**Input data**
>>>>

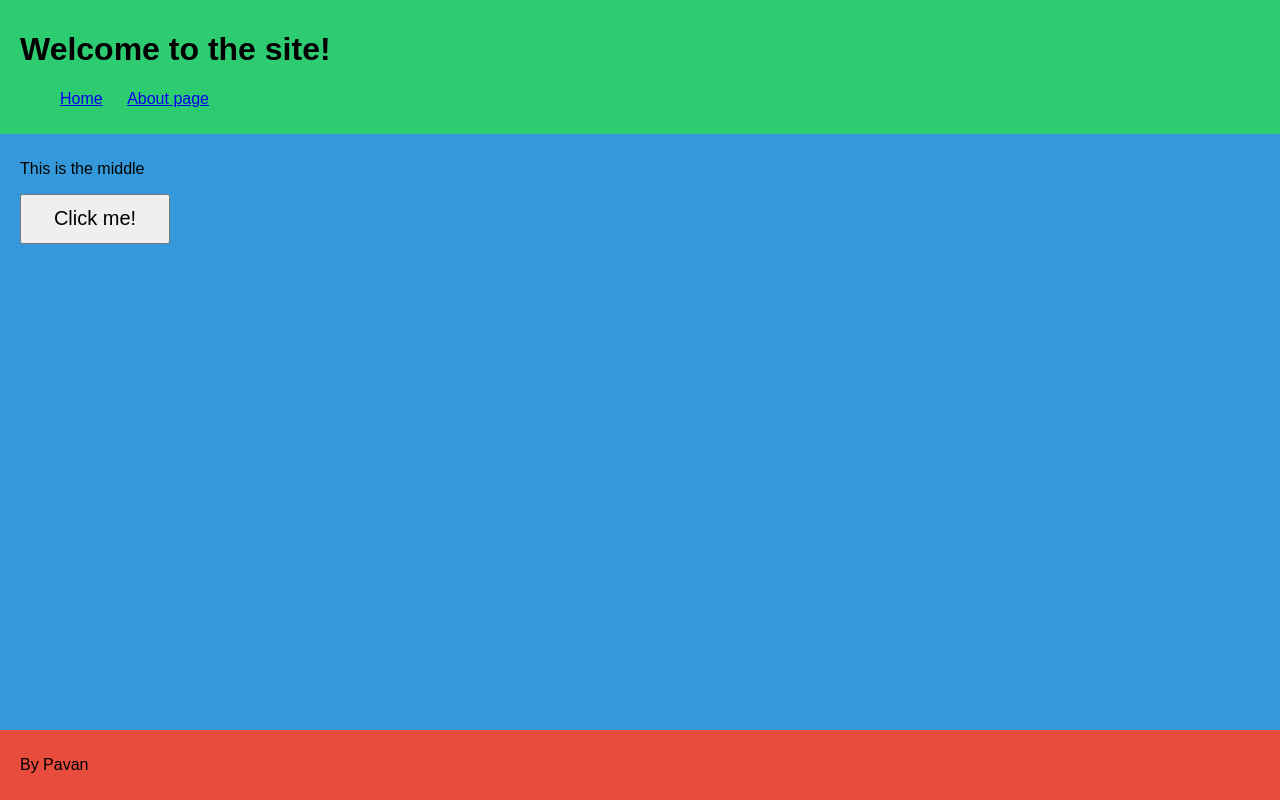
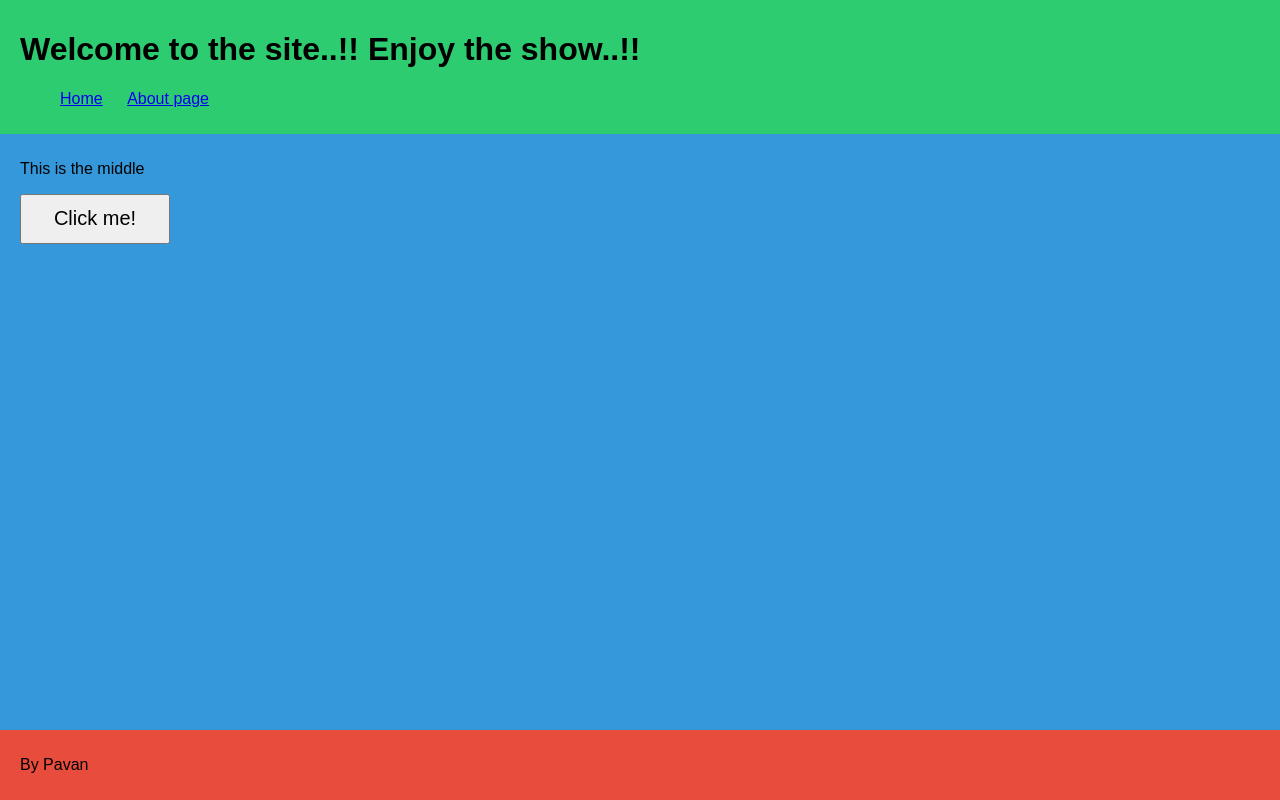
Before and after one commit to naginenipavan/GitCourseSite, a plain HTML site: page index.html in a window 1280 px wide. Drawn offline with Linux system fonts and the light colour scheme.

Commit message:
adding title enjoy

```diff
--- a/index.html
+++ b/index.html
@@ -11,7 +11,7 @@
         <div class="wrapper">
 
                 <div class="top">
-                    <h1>Welcome to the site!</h1>
+                    <h1>Welcome to the site..!! Enjoy the show..!!</h1>
                     <ul>
                         <li>
                             <a href="index.html">Home</a>
```
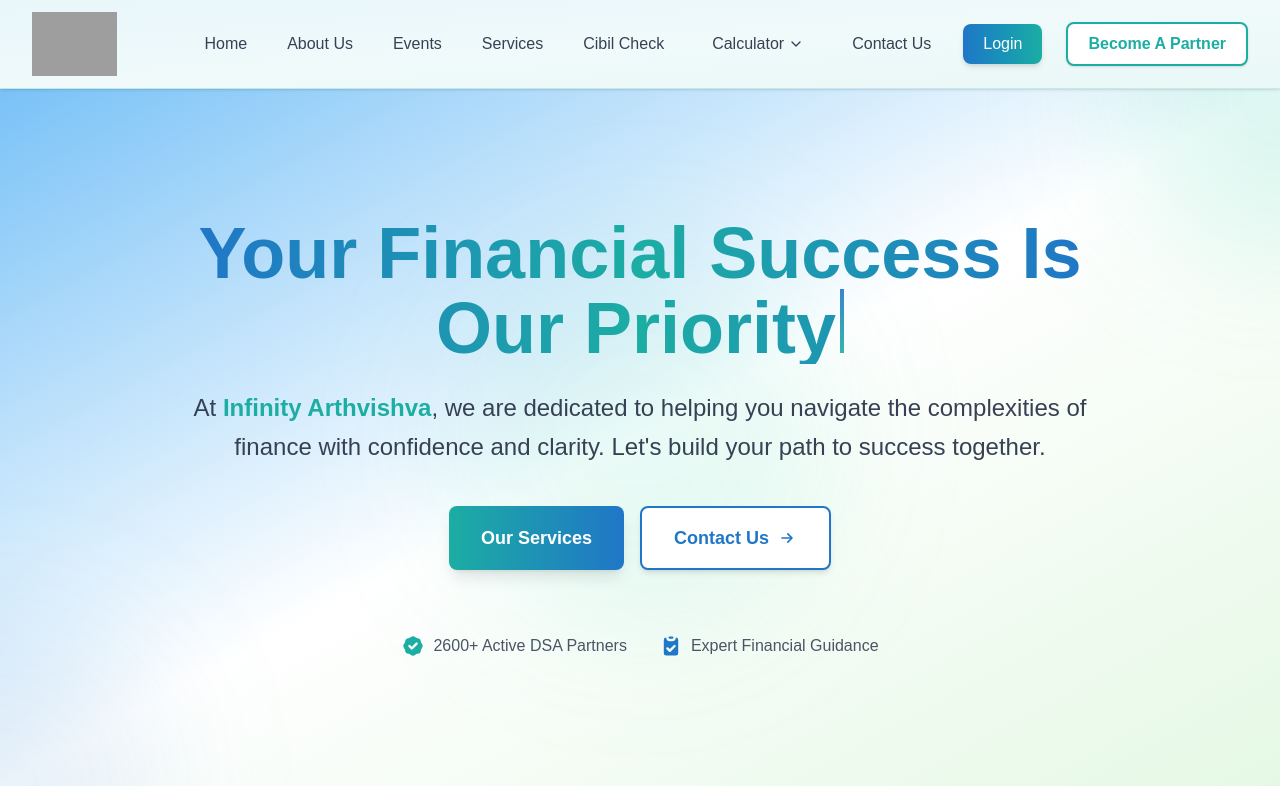
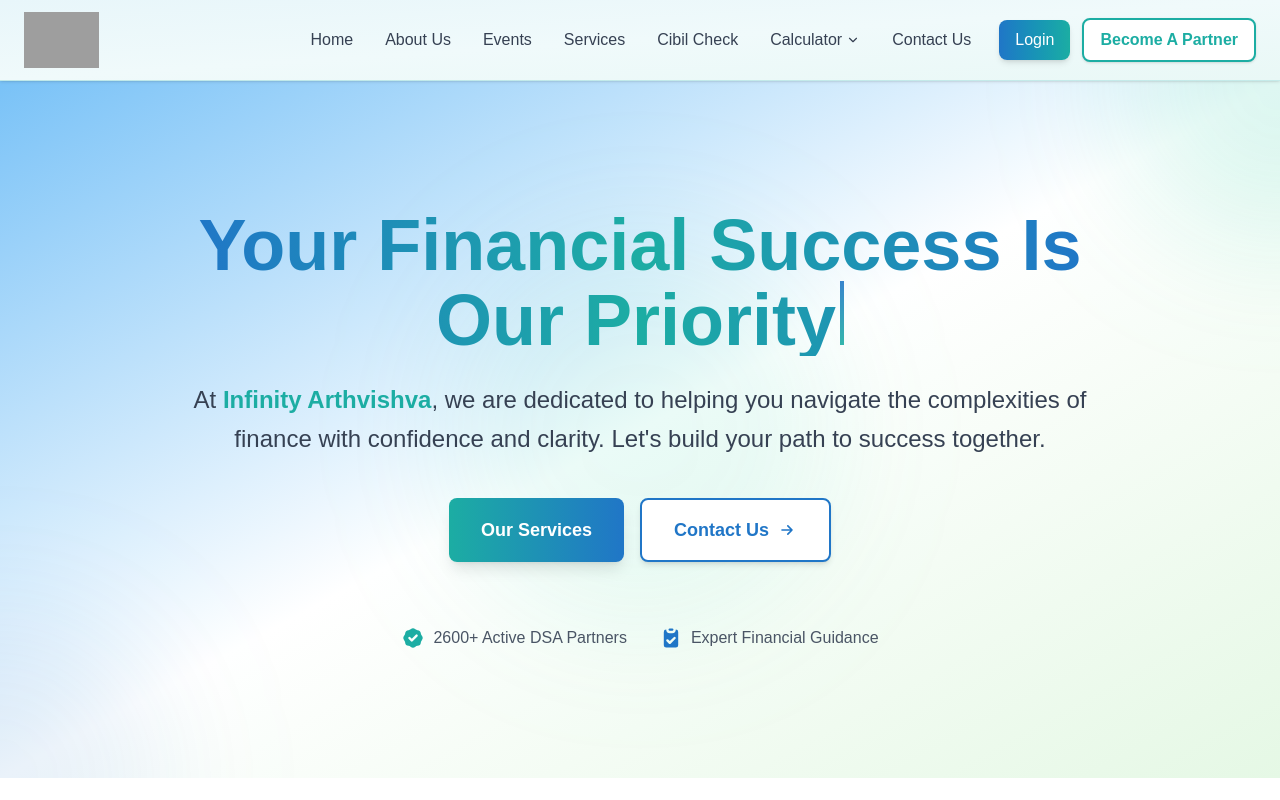
Before and after one commit to dipali1428/real-estate-web-portal, a Next.js app: page / in a window 1280 px wide. Shown: the top 800 px of the page. Built offline with nearby package versions, Linux system fonts and the light colour scheme; grey boxes are pictures that could not be loaded.

Commit message:
-Header responsiveness improved

```diff
--- a/app/component/Header.tsx
+++ b/app/component/Header.tsx
@@ -22,7 +22,6 @@ const Header = () => {
     { label: "Events", href: "/page/event", component: AboutSection },
     { label: "Services", href: "/page/services", component: ServicesSection },
     { label: "Cibil Check", href: "/page/cibil", component: CibilSection },
-    // Contact Us removed from here since it will be placed after Calculator
   ];
 
   const calculatorOptions = [
@@ -33,22 +32,22 @@ const Header = () => {
 
   return (
     <header className="bg-linear-to-br from-[#E8F6FA] via-[#F0FAFB] to-[#E9F8F6] backdrop-blur-md shadow-sm sticky top-0 z-50 transition-all duration-300 border-b border-[#1CADA3]/20">
-      <nav className="container mx-auto px-3 sm:px-6 lg:px-8 py-3 flex items-center justify-between">
+      <nav className="container mx-auto px-3 sm:px-4 lg:px-6 py-3 flex items-center justify-between">
         {/* Logo Section */}
         <motion.div
-          className="flex items-center space-x-2 sm:space-x-3"
+          className="flex items-center space-x-2"
           initial={{ opacity: 0, y: -10 }}
           animate={{ opacity: 1, y: 0 }}
           transition={{ duration: 0.6 }}>
           <img
             src="/logo.png"
             alt="Infinity Arthviksha Logo"
-            className="h-10 sm:h-12 md:h-14 lg:h-16 w-auto object-contain"
+            className="h-8 sm:h-10 md:h-12 lg:h-14 w-auto object-contain"
           />
         </motion.div>
 
         {/* Desktop Menu */}
-        <div className="hidden lg:flex items-center space-x-4 xl:space-x-6">
+        <div className="hidden lg:flex items-center space-x-1 xl:space-x-2 2xl:space-x-4">
           {navLinks.map((link, i) => (
             <motion.div
               key={i}
@@ -64,7 +63,7 @@ const Header = () => {
               />
               <a
                 href={link.href}
-                className="relative z-10 px-3 xl:px-2 py-2 text-gray-700 font-medium transition-colors duration-300 group-hover:text-[#2076C7]"
+                className="relative z-10 px-2 xl:px-3 py-2 text-gray-700 font-medium transition-colors duration-300 group-hover:text-[#2076C7] text-sm xl:text-base"
               >
                 {link.label}
               </a>
@@ -72,7 +71,7 @@ const Header = () => {
             </motion.div>
           ))}
 
-          {/* Calculator Dropdown - Moved before Contact Us */}
+          {/* Calculator Dropdown */}
           <motion.div
             className="relative"
             onMouseEnter={() => setIsCalculatorOpen(true)}
@@ -88,10 +87,10 @@ const Header = () => {
                 whileHover={{ opacity: 1, scale: 1 }}
                 transition={{ duration: 0.35 }}
               />
-              <button className="relative z-10 px-3 xl:px-4 py-2 text-gray-700 font-medium transition-colors duration-300 group-hover:text-[#2076C7] flex items-center space-x-1">
+              <button className="relative z-10 px-2 xl:px-3 py-2 text-gray-700 font-medium transition-colors duration-300 group-hover:text-[#2076C7] flex items-center space-x-1 text-sm xl:text-base">
                 <span>Calculator</span>
                 <ChevronDown
-                  size={16}
+                  size={14}
                   className={`transition-transform duration-300 ${isCalculatorOpen ? "rotate-180" : ""}`}
                 />
               </button>
@@ -105,12 +104,12 @@ const Header = () => {
                   animate={{ opacity: 1, y: 0, scale: 1 }}
                   exit={{ opacity: 0, y: 10, scale: 0.95 }}
                   transition={{ duration: 0.2 }}
-                  className="absolute top-full left-0 mt-2 w-44 md:w-52 bg-white rounded-lg shadow-lg border border-gray-200 py-2 z-50">
+                  className="absolute top-full left-0 mt-2 w-40 xl:w-44 bg-white rounded-lg shadow-lg border border-gray-200 py-2 z-50">
                   {calculatorOptions.map((option, index) => (
                     <a
                       key={index}
                       href={option.href}
-                      className="block px-4 py-2 text-gray-700 hover:bg-[#E8F6FA] hover:text-[#2076C7] transition-colors duration-200"
+                      className="block px-3 xl:px-4 py-2 text-gray-700 hover:bg-[#E8F6FA] hover:text-[#2076C7] transition-colors duration-200 text-sm xl:text-base"
                       onClick={() => setIsCalculatorOpen(false)}>
                       {option.label}
                     </a>
@@ -120,7 +119,7 @@ const Header = () => {
             </AnimatePresence>
           </motion.div>
 
-          {/* Contact Us - Now placed after Calculator */}
+          {/* Contact Us */}
           <motion.div
             whileHover={{ scale: 1.05, y: -2 }}
             transition={{ type: "spring", stiffness: 250, damping: 20 }}
@@ -134,7 +133,7 @@ const Header = () => {
             />
             <a
               href="/#contact"
-              className="relative z-10 px-3 xl:px-2 py-2 text-gray-700 font-medium transition-colors duration-300 group-hover:text-[#2076C7]"
+              className="relative z-10 px-2 xl:px-3 py-2 text-gray-700 font-medium transition-colors duration-300 group-hover:text-[#2076C7] text-sm xl:text-base"
             >
               Contact Us
             </a>
@@ -142,11 +141,12 @@ const Header = () => {
           </motion.div>
 
           {/* Buttons */}
+          <div className="flex items-center space-x-2 xl:space-x-3 pl-1 xl:pl-2">
             <motion.button
               onClick={openLogin}
               whileHover={{ scale: 1.07, y: -2 }}
               transition={{ type: "tween", ease: "easeOut", duration: 0.08 }}
-            className="bg-linear-to-r from-[#2076C7] to-[#1CADA3] text-white px-4 xl:px-5 py-2 rounded-lg shadow-md hover:shadow-lg transition-all duration-300 cursor-pointer">
+              className="bg-linear-to-r from-[#2076C7] to-[#1CADA3] text-white px-3 xl:px-4 py-2 rounded-lg shadow-md hover:shadow-lg transition-all duration-300 cursor-pointer text-sm xl:text-base whitespace-nowrap">
               Login
             </motion.button>
 
@@ -154,16 +154,17 @@ const Header = () => {
               onClick={openPartner}
               whileHover={{ scale: 1.07, y: -2 }}
               transition={{ type: "tween", ease: "easeOut", duration: 0.04 }}
-            className="bg-white text-[#1CADA3] border-2 border-[#1CADA3] px-4 xl:px-5 py-2 rounded-lg font-semibold shadow-sm hover:bg-[#E8F6FA] transition-all duration-300 cursor-pointer">
+              className="bg-white text-[#1CADA3] border-2 border-[#1CADA3] px-3 xl:px-4 py-2 rounded-lg font-semibold shadow-sm hover:bg-[#E8F6FA] transition-all duration-300 cursor-pointer text-sm xl:text-base whitespace-nowrap">
               Become A Partner
             </motion.button>
+          </div>
         </div>
 
         {/* Mobile Menu Button */}
         <button
           onClick={() => setIsOpen(!isOpen)}
           className="lg:hidden p-2 text-[#2076C7]">
-          {isOpen ? <X size={26} /> : <Menu size={26} />}
+          {isOpen ? <X size={24} /> : <Menu size={24} />}
         </button>
       </nav>
 
@@ -176,22 +177,22 @@ const Header = () => {
             exit={{ height: 0, opacity: 0 }}
             transition={{ duration: 0.3 }}
             className="lg:hidden bg-linear-to-br from-[#E8F6FA] via-[#F0FAFB] to-[#E9F8F6] backdrop-blur-md shadow-md">
-            <div className="flex flex-col items-center space-y-3 sm:space-y-4 py-4">
+            <div className="flex flex-col items-center space-y-3 py-4">
               {navLinks.map((link, i) => (
                 <a
                   key={i}
                   href={link.href}
                   onClick={() => setIsOpen(false)}
-                  className="text-gray-700 font-medium hover:text-[#1CADA3] transition text-sm sm:text-base">
+                  className="text-gray-700 font-medium hover:text-[#1CADA3] transition text-base">
                   {link.label}
                 </a>
               ))}
 
-              {/* Mobile Calculator Dropdown - Moved before Contact Us */}
+              {/* Mobile Calculator Dropdown */}
               <div className="w-full text-center">
                 <button
                   onClick={() => setIsCalculatorOpen(!isCalculatorOpen)}
-                  className="text-gray-700 font-medium hover:text-[#1CADA3] transition flex items-center justify-center space-x-1 mx-auto text-sm sm:text-base">
+                  className="text-gray-700 font-medium hover:text-[#1CADA3] transition flex items-center justify-center space-x-1 mx-auto text-base">
                   <span>Calculator</span>
                   <ChevronDown
                     size={16}
@@ -208,7 +209,7 @@ const Header = () => {
                           setIsOpen(false);
                           setIsCalculatorOpen(false);
                         }}
-                        className="block text-gray-600 hover:text-[#1CADA3] transition text-sm sm:text-base"
+                        className="block text-gray-600 hover:text-[#1CADA3] transition text-base"
                       >
                         {option.label}
                       </a>
@@ -217,22 +218,22 @@ const Header = () => {
                 )}
               </div>
 
-              {/* Contact Us - Now placed after Calculator in mobile */}
+              {/* Contact Us */}
               <a
                 href="/#contact"
                 onClick={() => setIsOpen(false)}
-                className="text-gray-700 font-medium hover:text-[#1CADA3] transition text-sm sm:text-base">
+                className="text-gray-700 font-medium hover:text-[#1CADA3] transition text-base">
                 Contact Us
               </a>
 
               {/* Mobile Buttons */}
-              <div className="flex flex-col sm:flex-row gap-3 pt-2 w-full sm:w-auto justify-center">
+              <div className="flex flex-col gap-3 pt-2 w-full justify-center items-center">
                 <button
                   onClick={() => {
                     openLogin();
                     setIsOpen(false);
                   }}
-                  className="bg-linear-to-r from-[#2076C7] to-[#1CADA3] text-white px-4 py-2 rounded-lg shadow-md hover:shadow-lg transition w-[80%] sm:w-auto mx-auto">
+                  className="bg-linear-to-r from-[#2076C7] to-[#1CADA3] text-white px-4 py-2 rounded-lg shadow-md hover:shadow-lg transition w-[80%] max-w-xs mx-auto">
                   Login
                 </button>
                 <button
@@ -240,7 +241,7 @@ const Header = () => {
                     openPartner();
                     setIsOpen(false);
                   }}
-                  className="bg-white text-[#1CADA3] border-2 border-[#1CADA3] px-4 py-2 rounded-lg font-semibold hover:bg-[#E8F6FA] transition w-[80%] sm:w-auto mx-auto">
+                  className="bg-white text-[#1CADA3] border-2 border-[#1CADA3] px-4 py-2 rounded-lg font-semibold hover:bg-[#E8F6FA] transition w-[80%] max-w-xs mx-auto">
                   Become A Partner
                 </button>
               </div>
```
Lines whose indentation alone changed are shown as unchanged.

<<<<

**Exercise directions**
Working through the entries above, copy every line in which "hidden" is found.

**Answer to the exercise**
-        <div className="hidden lg:flex items-center space-x-4 xl:space-x-6">
+        <div className="hidden lg:flex items-center space-x-1 xl:space-x-2 2xl:space-x-4">
           className="lg:hidden p-2 text-[#2076C7]">
             className="lg:hidden bg-linear-to-br from-[#E8F6FA] via-[#F0FAFB] to-[#E9F8F6] backdrop-blur-md shadow-md">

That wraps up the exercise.